3. Online Goes Off — With Facebook, Google and Living Social making an aggressive play with daily online deal campaigns, groundbreaking Groupon will go offline and onscreen to capture consumer attention.
4. Major Minorities — Hispanic outreach was a major player in the NFL’s 2010 Super Bowl marketing strategy, and it paid off. African American and Hispanic viewership was up the past two seasons, and both will likely continue to rise. Let’s see what brands put these statistics to use. Smart ones certainly should.
5. Hashtag Hashtag — Audi of America’s fourth consecutive entry in the big game promises to contain a hashtag — i.e., #audi, #superbowl — which will allow consumers to engage in online conversation regarding the brand and its advertising on social media site Twitter.
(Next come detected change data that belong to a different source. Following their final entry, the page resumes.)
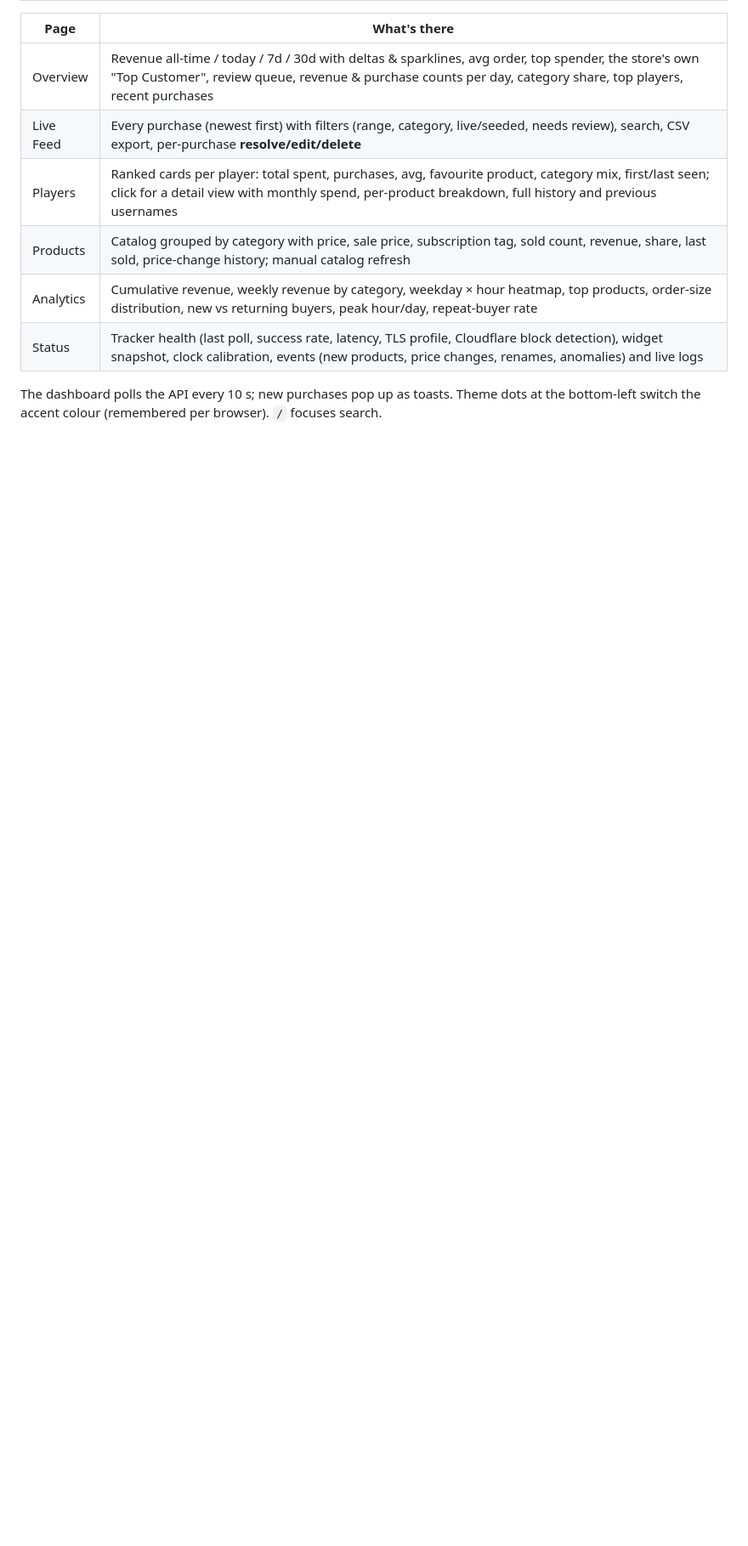
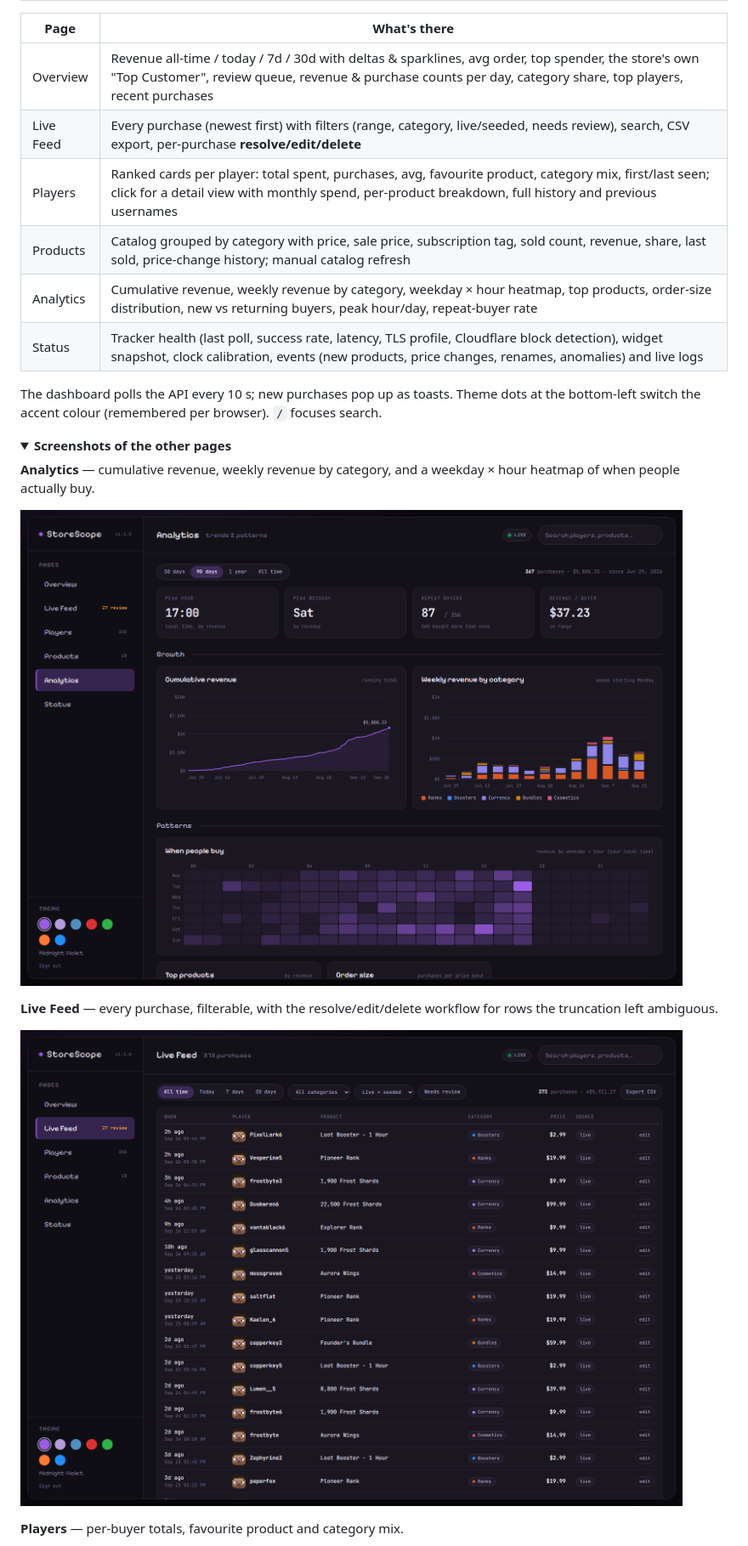
Before and after one commit to RealZones/storescope, a Markdown page: README.md, the part around one of its changes. Shown at 85% size. Rendered like a GitHub page; pictures changed too: docs/img/analytics.png, docs/img/feed.png; folded sections open; blank space fills up the shorter version.

```diff
--- a/README.md
+++ b/README.md
@@ -149,3 +177,18 @@ proxy with automatic certificates. Or keep the port firewalled and reach it over
 The dashboard polls the API every 10 s; new purchases pop up as toasts. Theme dots at the
 bottom-left switch the accent colour (remembered per browser). `/` focuses search.
 
+<details>
+<summary><b>Screenshots of the other pages</b></summary>
+
+**Analytics** — cumulative revenue, weekly revenue by category, and a weekday × hour
+heatmap of when people actually buy.
+
+![Analytics](docs/img/analytics.png)
+
+**Live Feed** — every purchase, filterable, with the resolve/edit/delete workflow for
+rows the truncation left ambiguous.
+
+![Live feed](docs/img/feed.png)
+
+**Players** — per-buyer totals, favourite product and category mix.
+
```
Also changed, not shown: other parts of README.md (+41 -0 lines), docs/img/overview.png, docs/img/players.png, docs/img/products.png, docs/img/status.png.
6. Social Sidelines — In 2009 and 2010, only one brand — E-Trade — closed its Super Bowl ad (above, an ad from 2010) with a teaser to its social media outlets. With social media sites such as Facebook, Twitter and YouTube becoming major marketing players, smart brands should want them as teammates. The social sidelines are the only sidelines worth gracing.
7. Cultural Coattails — There have always been brands that take advantage of the Super Bowl without shelling out millions on advertising. But never before have we had so many tools to connect with consumers. This week — before the game — keep an eye out for brands making the most of the madness. And after Sunday, consider ways this cultural phenomenon will continue to play out.
The powerful impact of the Super Bowl is undeniable, and it carries with it countless opportunities for brand exposure. On Sunday, consumers will be focused on the Super Bowl XLV experience, while experienced marketers should focus on which brands are gaining the most yards with the most creative game plans.
Are you ready for some football?